##### Available records #####
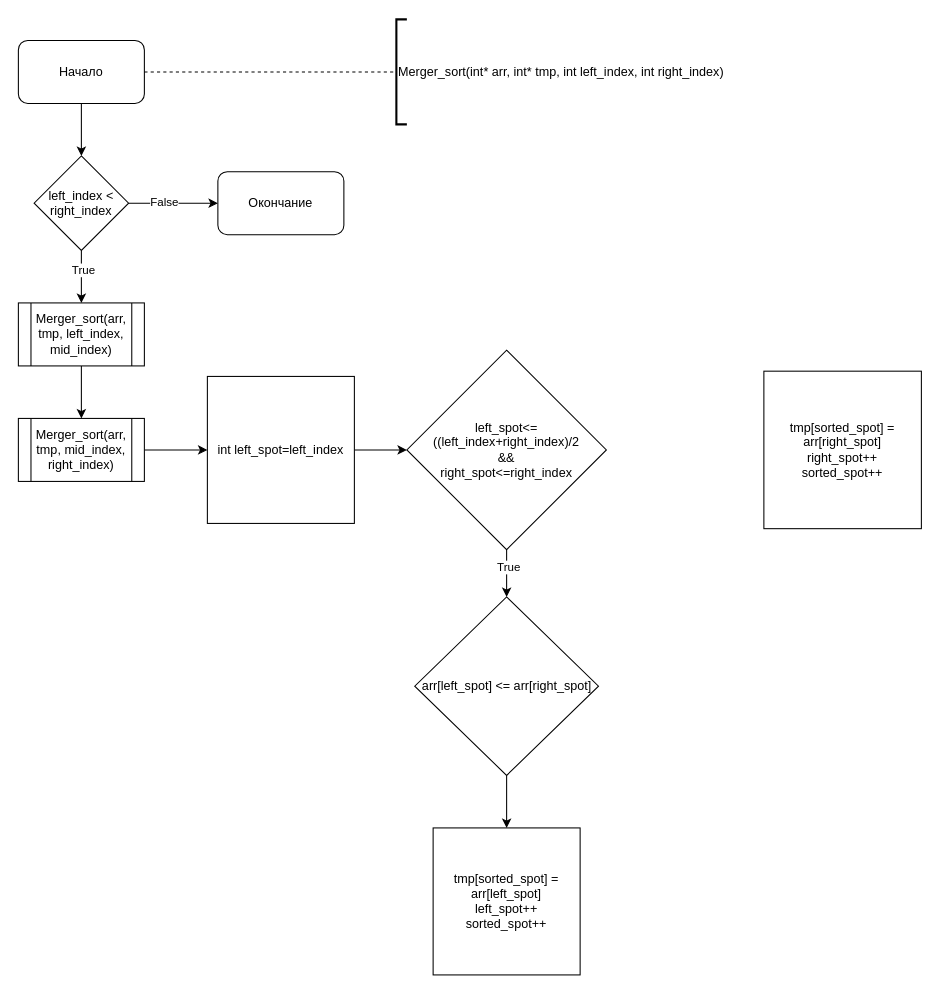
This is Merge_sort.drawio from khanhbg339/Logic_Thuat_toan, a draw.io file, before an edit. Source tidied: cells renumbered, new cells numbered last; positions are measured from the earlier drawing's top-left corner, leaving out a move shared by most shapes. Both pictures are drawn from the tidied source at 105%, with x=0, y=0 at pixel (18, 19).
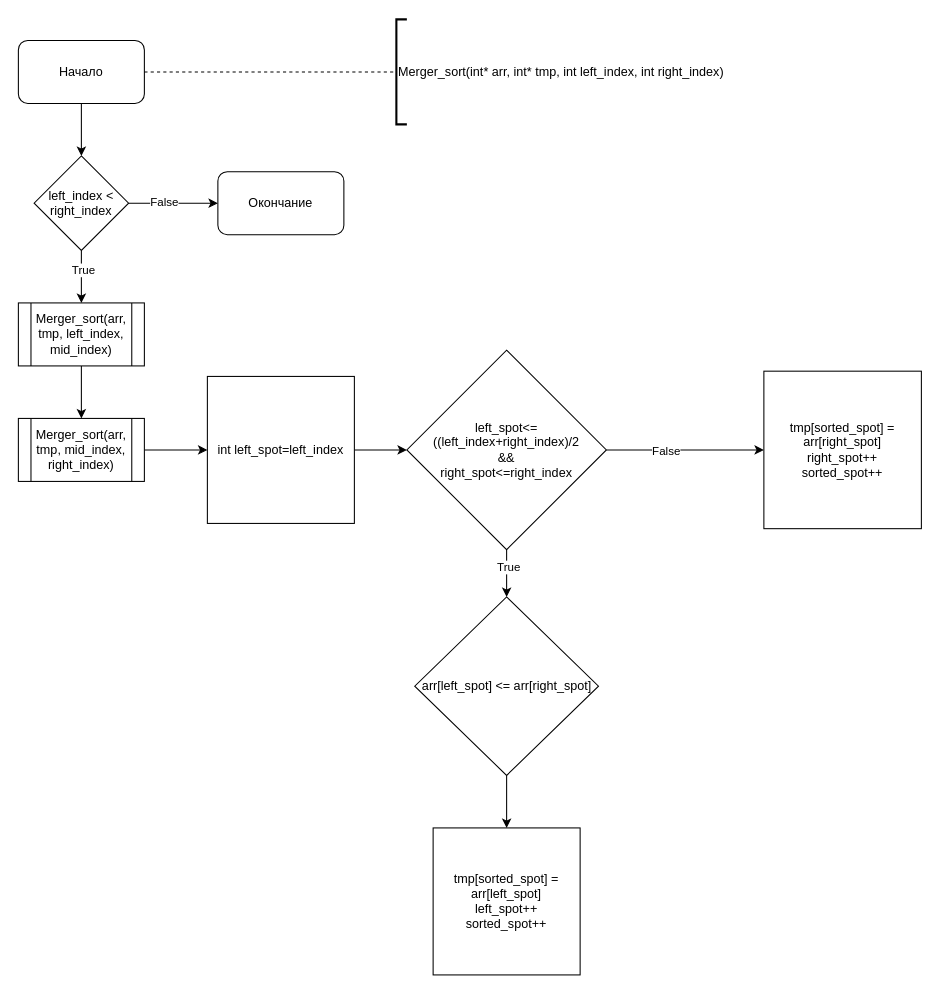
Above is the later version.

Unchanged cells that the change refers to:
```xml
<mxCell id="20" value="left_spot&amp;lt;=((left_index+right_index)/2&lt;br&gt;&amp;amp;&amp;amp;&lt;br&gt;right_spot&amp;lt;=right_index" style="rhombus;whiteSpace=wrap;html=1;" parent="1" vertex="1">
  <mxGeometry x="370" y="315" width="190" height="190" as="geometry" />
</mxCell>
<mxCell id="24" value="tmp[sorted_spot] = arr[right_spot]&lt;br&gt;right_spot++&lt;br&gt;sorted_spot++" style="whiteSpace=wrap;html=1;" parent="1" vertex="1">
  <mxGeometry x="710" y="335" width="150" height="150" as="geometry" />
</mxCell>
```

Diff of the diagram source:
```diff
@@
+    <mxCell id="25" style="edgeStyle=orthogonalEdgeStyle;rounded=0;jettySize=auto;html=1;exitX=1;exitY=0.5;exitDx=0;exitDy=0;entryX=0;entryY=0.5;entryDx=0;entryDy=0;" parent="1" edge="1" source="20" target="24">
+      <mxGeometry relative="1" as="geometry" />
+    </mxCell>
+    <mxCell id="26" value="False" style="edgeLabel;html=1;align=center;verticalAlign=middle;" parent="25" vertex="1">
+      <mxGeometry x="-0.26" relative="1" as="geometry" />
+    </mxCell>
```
#####
##### Available records #####
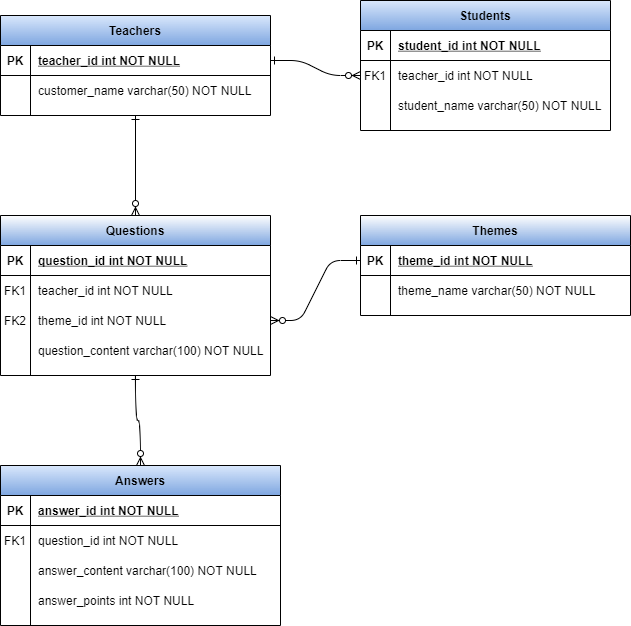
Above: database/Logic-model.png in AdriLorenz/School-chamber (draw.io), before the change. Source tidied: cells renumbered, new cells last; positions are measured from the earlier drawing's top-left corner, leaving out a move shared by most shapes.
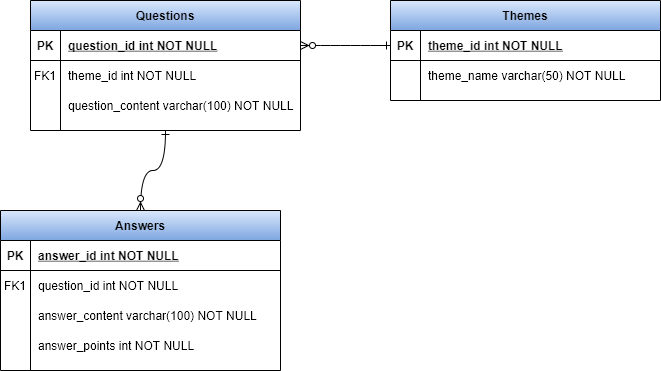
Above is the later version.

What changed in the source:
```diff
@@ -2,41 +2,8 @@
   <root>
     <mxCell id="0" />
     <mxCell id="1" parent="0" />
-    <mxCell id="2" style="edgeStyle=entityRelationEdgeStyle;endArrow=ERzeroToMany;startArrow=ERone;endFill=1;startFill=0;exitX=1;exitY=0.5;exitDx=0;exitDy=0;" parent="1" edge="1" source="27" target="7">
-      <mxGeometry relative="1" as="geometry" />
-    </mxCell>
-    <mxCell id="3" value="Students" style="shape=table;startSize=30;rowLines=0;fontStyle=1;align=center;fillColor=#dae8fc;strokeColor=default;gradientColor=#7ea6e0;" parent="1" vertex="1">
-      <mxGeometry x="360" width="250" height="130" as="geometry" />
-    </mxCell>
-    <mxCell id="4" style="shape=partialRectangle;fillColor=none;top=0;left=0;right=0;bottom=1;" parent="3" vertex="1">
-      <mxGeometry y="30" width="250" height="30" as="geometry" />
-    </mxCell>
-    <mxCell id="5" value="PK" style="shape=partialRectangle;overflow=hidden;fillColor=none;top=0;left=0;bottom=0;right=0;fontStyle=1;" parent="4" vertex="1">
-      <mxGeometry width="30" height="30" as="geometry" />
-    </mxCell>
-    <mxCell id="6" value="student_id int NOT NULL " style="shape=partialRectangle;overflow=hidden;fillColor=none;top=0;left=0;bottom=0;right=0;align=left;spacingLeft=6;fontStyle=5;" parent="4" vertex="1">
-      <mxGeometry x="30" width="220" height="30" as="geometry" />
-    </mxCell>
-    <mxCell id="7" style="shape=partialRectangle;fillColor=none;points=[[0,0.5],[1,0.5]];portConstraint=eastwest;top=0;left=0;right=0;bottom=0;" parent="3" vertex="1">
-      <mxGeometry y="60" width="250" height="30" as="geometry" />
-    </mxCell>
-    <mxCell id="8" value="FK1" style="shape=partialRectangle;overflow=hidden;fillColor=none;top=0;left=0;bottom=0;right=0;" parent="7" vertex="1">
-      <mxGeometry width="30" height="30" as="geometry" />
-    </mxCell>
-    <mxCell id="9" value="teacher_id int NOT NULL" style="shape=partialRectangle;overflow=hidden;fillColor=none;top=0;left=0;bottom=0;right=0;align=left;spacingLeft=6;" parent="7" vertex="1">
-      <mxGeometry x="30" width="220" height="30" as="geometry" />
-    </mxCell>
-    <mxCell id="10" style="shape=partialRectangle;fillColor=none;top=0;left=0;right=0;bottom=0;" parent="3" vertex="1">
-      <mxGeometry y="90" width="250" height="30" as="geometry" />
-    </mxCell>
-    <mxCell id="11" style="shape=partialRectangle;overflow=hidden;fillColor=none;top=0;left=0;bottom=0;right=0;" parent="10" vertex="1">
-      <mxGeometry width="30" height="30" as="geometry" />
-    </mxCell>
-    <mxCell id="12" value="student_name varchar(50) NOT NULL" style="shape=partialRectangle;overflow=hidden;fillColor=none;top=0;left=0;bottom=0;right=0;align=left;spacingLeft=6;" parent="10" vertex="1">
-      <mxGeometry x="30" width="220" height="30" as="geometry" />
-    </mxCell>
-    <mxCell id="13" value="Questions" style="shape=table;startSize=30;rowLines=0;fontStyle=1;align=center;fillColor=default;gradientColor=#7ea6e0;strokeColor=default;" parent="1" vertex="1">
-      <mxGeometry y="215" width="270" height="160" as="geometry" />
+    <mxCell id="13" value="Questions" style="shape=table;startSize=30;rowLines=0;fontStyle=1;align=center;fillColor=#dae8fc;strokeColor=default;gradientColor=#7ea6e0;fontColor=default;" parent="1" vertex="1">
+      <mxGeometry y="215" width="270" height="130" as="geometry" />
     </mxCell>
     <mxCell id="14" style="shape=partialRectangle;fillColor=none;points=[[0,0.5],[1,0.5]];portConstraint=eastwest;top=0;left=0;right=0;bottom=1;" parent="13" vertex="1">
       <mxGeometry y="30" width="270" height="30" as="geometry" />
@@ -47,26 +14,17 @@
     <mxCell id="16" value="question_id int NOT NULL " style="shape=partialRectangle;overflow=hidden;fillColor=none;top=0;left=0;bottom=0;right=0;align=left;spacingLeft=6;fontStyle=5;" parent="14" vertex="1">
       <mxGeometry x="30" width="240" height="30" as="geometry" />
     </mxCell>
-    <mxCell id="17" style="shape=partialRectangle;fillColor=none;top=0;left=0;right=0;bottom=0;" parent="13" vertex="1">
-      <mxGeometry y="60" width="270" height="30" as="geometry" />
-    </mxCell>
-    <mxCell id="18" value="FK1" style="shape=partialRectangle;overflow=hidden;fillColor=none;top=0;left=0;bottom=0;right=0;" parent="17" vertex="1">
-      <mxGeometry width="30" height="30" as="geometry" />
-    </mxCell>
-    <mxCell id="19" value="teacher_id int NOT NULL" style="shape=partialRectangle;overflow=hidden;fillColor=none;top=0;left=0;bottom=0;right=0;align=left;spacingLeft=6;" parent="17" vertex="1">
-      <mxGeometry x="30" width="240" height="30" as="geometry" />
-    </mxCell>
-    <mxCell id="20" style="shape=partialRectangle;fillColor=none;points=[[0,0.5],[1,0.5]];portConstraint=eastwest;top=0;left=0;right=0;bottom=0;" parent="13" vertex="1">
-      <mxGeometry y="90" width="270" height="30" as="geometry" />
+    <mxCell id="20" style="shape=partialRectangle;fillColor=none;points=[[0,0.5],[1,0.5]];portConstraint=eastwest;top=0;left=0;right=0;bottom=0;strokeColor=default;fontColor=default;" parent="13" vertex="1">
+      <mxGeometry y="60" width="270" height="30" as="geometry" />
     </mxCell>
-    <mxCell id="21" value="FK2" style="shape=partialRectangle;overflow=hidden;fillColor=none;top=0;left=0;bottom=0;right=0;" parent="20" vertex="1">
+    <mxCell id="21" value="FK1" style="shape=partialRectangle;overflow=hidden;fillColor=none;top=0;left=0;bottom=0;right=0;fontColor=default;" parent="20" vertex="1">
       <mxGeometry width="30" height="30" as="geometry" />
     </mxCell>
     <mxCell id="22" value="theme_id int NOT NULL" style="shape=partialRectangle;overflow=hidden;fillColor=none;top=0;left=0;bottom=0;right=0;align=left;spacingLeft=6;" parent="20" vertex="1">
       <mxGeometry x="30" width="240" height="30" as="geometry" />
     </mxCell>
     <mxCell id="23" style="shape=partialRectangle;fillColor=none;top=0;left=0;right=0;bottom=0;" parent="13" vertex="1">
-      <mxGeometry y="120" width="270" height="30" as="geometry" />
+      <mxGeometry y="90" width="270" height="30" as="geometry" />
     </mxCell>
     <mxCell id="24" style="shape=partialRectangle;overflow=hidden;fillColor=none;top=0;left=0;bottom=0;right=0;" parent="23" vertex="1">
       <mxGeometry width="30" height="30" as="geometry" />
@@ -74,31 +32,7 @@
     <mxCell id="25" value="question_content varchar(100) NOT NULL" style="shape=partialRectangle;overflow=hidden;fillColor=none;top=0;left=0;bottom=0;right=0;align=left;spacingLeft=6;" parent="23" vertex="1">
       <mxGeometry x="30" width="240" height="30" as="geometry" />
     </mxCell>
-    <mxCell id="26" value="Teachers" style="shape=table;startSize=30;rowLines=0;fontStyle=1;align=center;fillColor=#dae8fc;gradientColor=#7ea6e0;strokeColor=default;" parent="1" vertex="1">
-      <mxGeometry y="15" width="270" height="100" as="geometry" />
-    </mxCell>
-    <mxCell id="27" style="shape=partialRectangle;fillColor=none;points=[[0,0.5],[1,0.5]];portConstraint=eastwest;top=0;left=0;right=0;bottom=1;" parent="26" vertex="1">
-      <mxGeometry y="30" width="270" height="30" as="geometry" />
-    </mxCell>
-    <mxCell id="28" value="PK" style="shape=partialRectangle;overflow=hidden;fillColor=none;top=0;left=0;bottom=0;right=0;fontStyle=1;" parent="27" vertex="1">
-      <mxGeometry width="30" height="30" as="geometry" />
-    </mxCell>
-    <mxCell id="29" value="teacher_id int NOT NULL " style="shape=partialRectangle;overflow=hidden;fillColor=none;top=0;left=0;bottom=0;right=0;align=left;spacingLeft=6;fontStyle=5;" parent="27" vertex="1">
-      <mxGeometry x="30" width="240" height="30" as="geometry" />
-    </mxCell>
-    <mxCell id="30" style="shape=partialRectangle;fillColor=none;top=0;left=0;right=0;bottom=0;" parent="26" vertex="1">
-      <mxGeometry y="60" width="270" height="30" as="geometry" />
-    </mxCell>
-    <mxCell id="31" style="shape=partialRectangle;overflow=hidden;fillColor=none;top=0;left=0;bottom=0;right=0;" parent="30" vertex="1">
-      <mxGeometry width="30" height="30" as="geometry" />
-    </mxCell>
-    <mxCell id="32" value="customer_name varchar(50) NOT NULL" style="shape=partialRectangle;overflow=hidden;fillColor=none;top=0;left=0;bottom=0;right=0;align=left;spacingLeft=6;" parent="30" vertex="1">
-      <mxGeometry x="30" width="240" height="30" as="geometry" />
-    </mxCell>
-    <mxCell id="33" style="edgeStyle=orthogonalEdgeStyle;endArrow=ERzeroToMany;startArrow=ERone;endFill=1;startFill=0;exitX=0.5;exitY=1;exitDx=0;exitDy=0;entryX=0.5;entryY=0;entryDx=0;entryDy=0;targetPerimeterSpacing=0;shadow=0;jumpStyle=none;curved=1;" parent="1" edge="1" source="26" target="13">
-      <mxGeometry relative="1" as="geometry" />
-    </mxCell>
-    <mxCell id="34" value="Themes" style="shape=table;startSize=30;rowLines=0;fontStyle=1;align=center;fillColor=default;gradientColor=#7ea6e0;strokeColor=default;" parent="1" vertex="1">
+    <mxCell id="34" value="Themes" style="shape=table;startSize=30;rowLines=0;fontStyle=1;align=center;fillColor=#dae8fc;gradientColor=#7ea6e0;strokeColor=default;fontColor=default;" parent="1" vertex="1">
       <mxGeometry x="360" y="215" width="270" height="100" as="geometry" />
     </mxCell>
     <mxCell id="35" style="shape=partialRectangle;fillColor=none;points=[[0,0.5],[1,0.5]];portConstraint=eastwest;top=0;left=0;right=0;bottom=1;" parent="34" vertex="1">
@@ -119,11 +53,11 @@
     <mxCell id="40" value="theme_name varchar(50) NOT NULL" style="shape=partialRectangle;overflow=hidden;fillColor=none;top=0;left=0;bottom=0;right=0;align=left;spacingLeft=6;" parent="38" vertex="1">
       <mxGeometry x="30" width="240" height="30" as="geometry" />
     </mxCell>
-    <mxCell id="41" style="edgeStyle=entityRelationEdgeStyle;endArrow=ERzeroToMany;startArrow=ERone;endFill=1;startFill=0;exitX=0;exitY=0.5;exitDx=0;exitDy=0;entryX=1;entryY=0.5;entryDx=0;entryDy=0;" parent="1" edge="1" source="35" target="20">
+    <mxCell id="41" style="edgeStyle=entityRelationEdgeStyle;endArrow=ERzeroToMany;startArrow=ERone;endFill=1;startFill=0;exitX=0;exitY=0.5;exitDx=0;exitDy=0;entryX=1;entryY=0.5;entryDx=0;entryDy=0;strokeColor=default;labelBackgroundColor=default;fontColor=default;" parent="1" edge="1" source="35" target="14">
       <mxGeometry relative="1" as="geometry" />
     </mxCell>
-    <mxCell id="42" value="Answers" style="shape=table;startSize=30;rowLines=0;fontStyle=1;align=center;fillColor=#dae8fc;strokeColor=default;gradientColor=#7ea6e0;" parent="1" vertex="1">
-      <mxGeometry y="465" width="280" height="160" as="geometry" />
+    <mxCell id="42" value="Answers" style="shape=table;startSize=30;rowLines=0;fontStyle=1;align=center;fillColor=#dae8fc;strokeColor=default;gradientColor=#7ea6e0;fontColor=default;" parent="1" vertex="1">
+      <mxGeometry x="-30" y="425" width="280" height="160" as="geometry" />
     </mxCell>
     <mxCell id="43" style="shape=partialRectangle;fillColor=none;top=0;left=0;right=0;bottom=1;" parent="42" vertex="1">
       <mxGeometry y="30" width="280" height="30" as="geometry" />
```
#####
To do
The answer must be the number of lines in the records where the string "shapes" is found, stated alone.

Exercise solution
2